Study that pegs Simon Property’s CEO as highest-paid finds executive compensation is soaring along with profit at public companies.
Simon Property Group Inc. is firing back at a corporate governance advisory firm that has recommended Simon shareholders vote against an employment agreement for CEO David Simon that includes a $120 million retention award.
David Simon must remain CEO of Indianapolis-based Simon Property Group for at least six years to see any of the $120 million in special stock awards the company’s board of directors awarded him last year, and must stay on eight years to reap the full amount.
Indianapolis Power & Light chief Ann Murtlow left the utility this spring under terms of a separation agreement that would have entitled her to at least $404,410, according to documents the utility filed Nov. 3 with the Securities and Exchange Commission.
Purdue University said Thursday the increase will boost President France Cordova’s salary by $15,750, bringing her annual base pay to $465,750.
Indianapolis-based Simon Property Group Inc. signed an employment agreement with CEO David Simon that will keep him as head of the largest U.S. mall owner for the next eight years—and give him a one-time award worth $120 million.
Executives at Indiana’s public companies got rich in the down-and-up market, even when investors didn't. CNO Financial's Jim Prieur, for example, received stock grants now worth $4.4M, despite share prices that are 40 percent lower than three years ago. With searchable database.
The Association of BellTel Retirees Inc. will press the board of Verizon Communications Inc. to tighten standards for executive pay when the New York company holds its annual meeting in Indianapolis this week.
Citizens Energy Group CEO Carey Lykins’ 2010 pay package, salary and bonus, totaled $1.6 million, more than his counterparts at the three largest municipal gas utilities in the country.
The Carmel-based life and health insurer more than doubled CEO Jim Prieur’s compensation, and also gave increases ranging from 44 percent to 89 percent to other top executives.

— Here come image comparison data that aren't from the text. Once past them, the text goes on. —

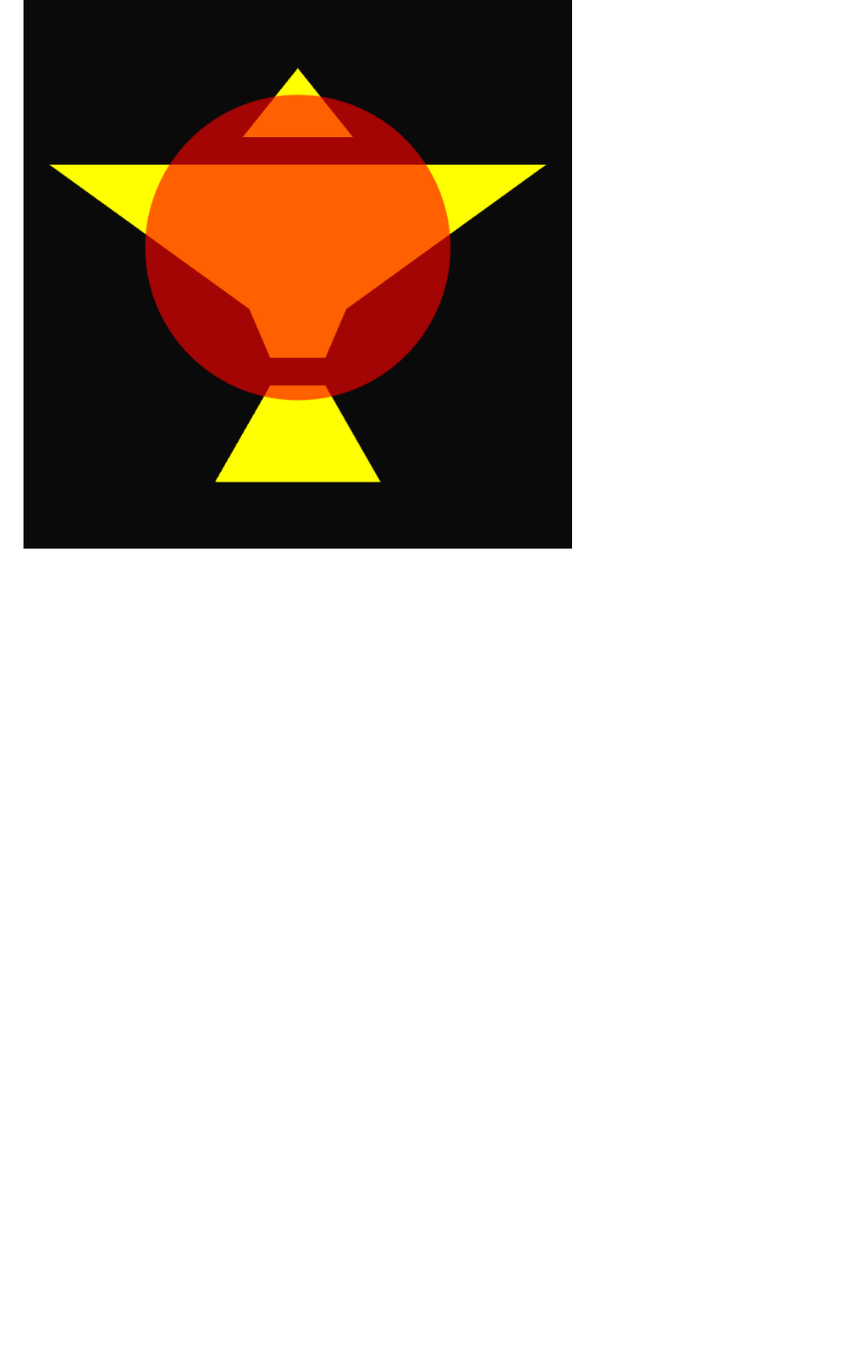
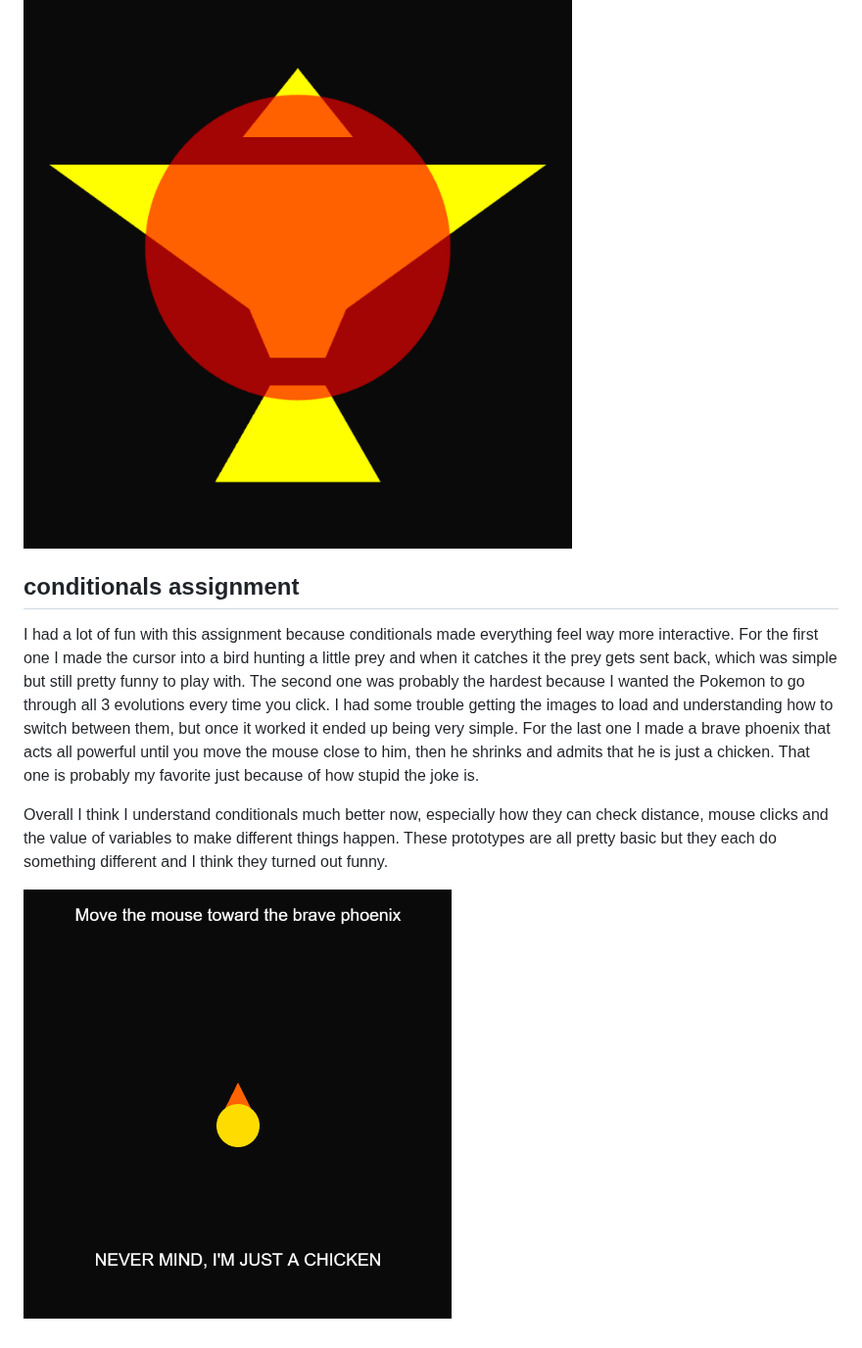
Before and after one commit to Sishooboy/CART-253-, a Markdown page: journal.md, the part around the change. Shown at 98% size. Rendered like a GitHub page; pictures changed too: images/BRAVEPHOENIX.png (added); blank space fills up the shorter version.

Commit message:
Journal and readme.Md updated! done

```diff
--- a/journal.md
+++ b/journal.md
@@ -19,3 +19,11 @@ At the end I think it safe to say that these designs look good, funny ones may c
 I enjoyed this assignment, it was very fun, althou I don't think it was as fun as the last one, but I enjoyed the whole theme of imagining just birds in different. First making 2 birds a mother bird and her baby bird awkwardly following her, it was challenging to find the solution to how I was going to make the whole bird move with sinus and them make his wings flap with sinus also just on a way smaller scale, and I thought I was very clever finding the solution to this by adding the y-coordinates together which now sounds very basic and stupid but it had to be very well thought of. The second one's hardest challenge was the beak and matching it to the head. But basically I just limited the time in which the beak coordinates moved to the time the head moved, so basically when the head stopped moving so did the beak, and I just matched the speed of each coordinates movement to be able to get the best result possible. The last one is my favorite although it is the most basic, just a phoenix pulsating aura. The aura's growth speed is decreasing, and also matched the decreasing growth speed to the opacity to give a nicer effect and yeah that's all.
 
 ![Phoenix](images/Phoenix.png)
+
+## conditionals assignment
+
+I had a lot of fun with this assignment because conditionals made everything feel way more interactive. For the first one I made the cursor into a bird hunting a little prey and when it catches it the prey gets sent back, which was simple but still pretty funny to play with. The second one was probably the hardest because I wanted the Pokemon to go through all 3 evolutions every time you click. I had some trouble getting the images to load and understanding how to switch between them, but once it worked it ended up being very simple. For the last one I made a brave phoenix that acts all powerful until you move the mouse close to him, then he shrinks and admits that he is just a chicken. That one is probably my favorite just because of how stupid the joke is.
+
+Overall I think I understand conditionals much better now, especially how they can check distance, mouse clicks and the value of variables to make different things happen. These prototypes are all pretty basic but they each do something different and I think they turned out funny.
+
+![The Brave Phoenix](images/BRAVEPHOENIX.png)
```
Also changed, not shown: README.md (+25 -0 lines), images/birdhunter.png (added), images/birdpokemon.png (added).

All publicly traded companies have to allow advisory votes about top executives compensation every two or three under the Dodd-Frank financial reform passed by Congress last year.
The Carmel-based for-profit educator still will pay its top executives bonuses, but they’ll no longer be tied to school enrollment, the company said Tuesday in a proxy filing.
Local consultants Bryan Orander and Jim Morris conducted the survey this summer to fulfill what they see as a lack of hard data on executive pay in the local not-for-profit sector.
After criticizing an earlier pay proposal, 82 percent of Biglari Holdings’ shareholders approved a scaled-back bonus agreement for their CEO.